Assignment :: What lines of the material below hold the string "html"? Copy them out.

Source material ::
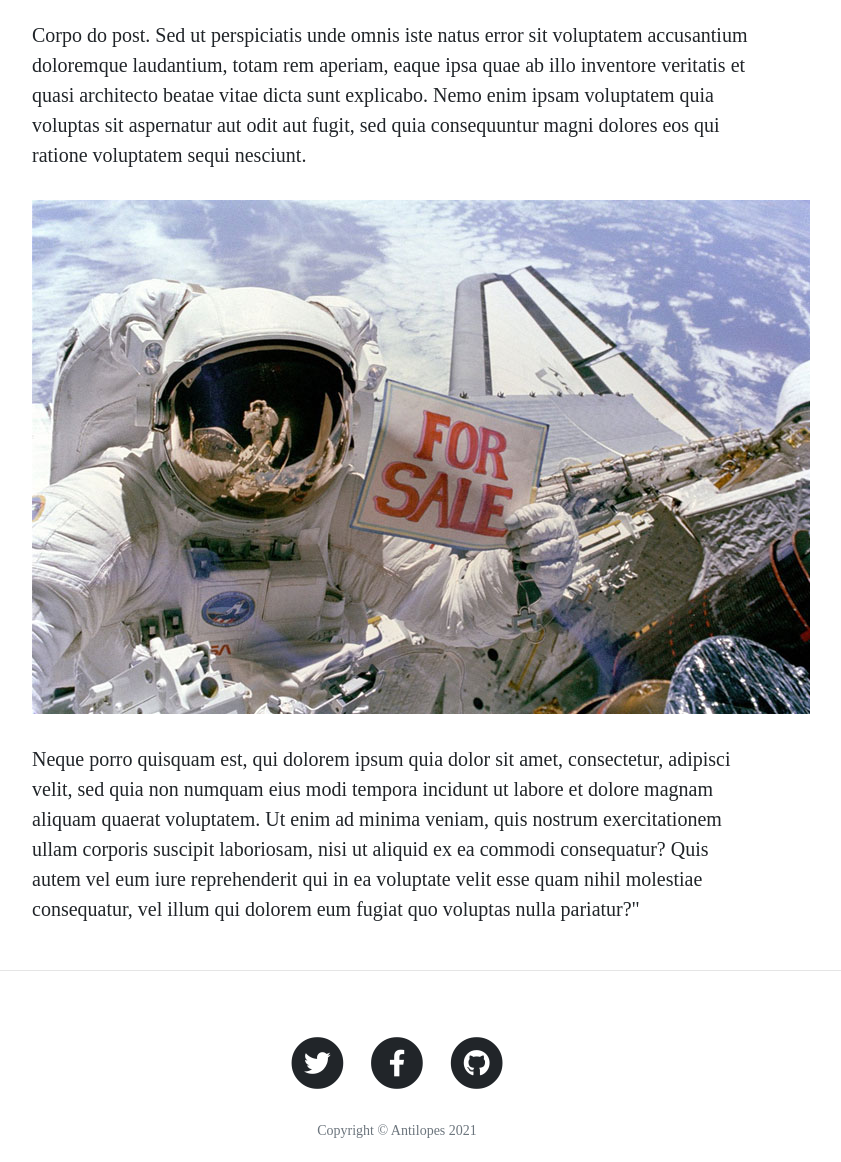
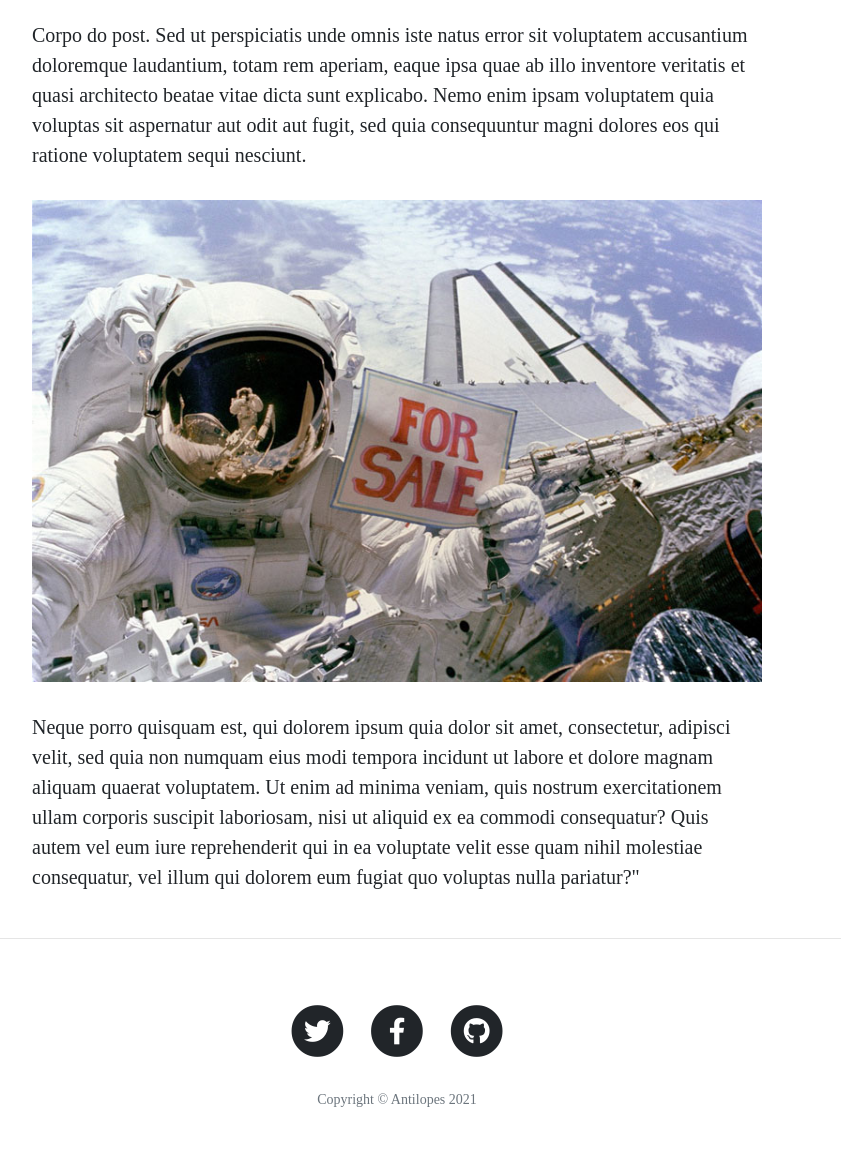
Before and after one commit to otavio99/antilopes, a Flask app: page /post/segundo-post in a window 1280 px wide. Shown: the part 621-1783 px from the top of the page, without its empty margins (243-1084 px from the left). After the commit the page ends 1728 px from the top, so only its background shows below. Run offline with Flask 2, Linux system fonts and the light colour scheme; some libraries are stand-ins or nearby versions; some web fonts are replaced.

Commit message:
fix size on post image

```diff
--- a/main/templates/post.html
+++ b/main/templates/post.html
@@ -10,8 +10,8 @@
                         <h1>{{metainfos.title[0]|safe}}</h1>
                         <h2 class="subheading">{{metainfos.subtitle[0]|safe}}</h2>
                         <span class="meta">Posted by
-                  <a href="#">{{metainfos.authors[0]|safe}}</a>
-                  on {{metainfos.date[0]|safe}}</span>
+                          <a href="#">{{metainfos.authors[0]|safe}}</a>
+                          on {{metainfos.date[0]|safe}}</span>
                     </div>
                 </div>
             </div>
@@ -21,7 +21,7 @@
     <article>
         <div class="container">
             <div class="row">
-                <div class="col-lg-8 col-md-10 mx-auto">
+                <div class="col-lg-8 col-md-10 mx-auto apost">
                   {{content|safe}}
                 </div>
             </div>
--- a/static/css/clean-blog.css
+++ b/static/css/clean-blog.css
@@ -408,3 +408,7 @@ footer .copyright {
   font-size: 16px;
   padding: 25px 35px;
 }
+
+.apost img {
+	width: 100%;
+}
--- a/templates/base.html
+++ b/templates/base.html
@@ -19,7 +19,7 @@
         <link rel="stylesheet" href="{{ url_for('static', filename='vendor/font/fontOpenSans.css') }}">
 
         <!-- Custom styles for this template -->
-        <link rel="stylesheet" href="{{ url_for('static', filename='css/clean-blog.min.css') }}">
+        <link rel="stylesheet" href="{{ url_for('static', filename='css/clean-blog.css') }}">
 
 
     </head>
```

Finished task ::
--- a/main/templates/post.html
+++ b/main/templates/post.html
--- a/templates/base.html
+++ b/templates/base.html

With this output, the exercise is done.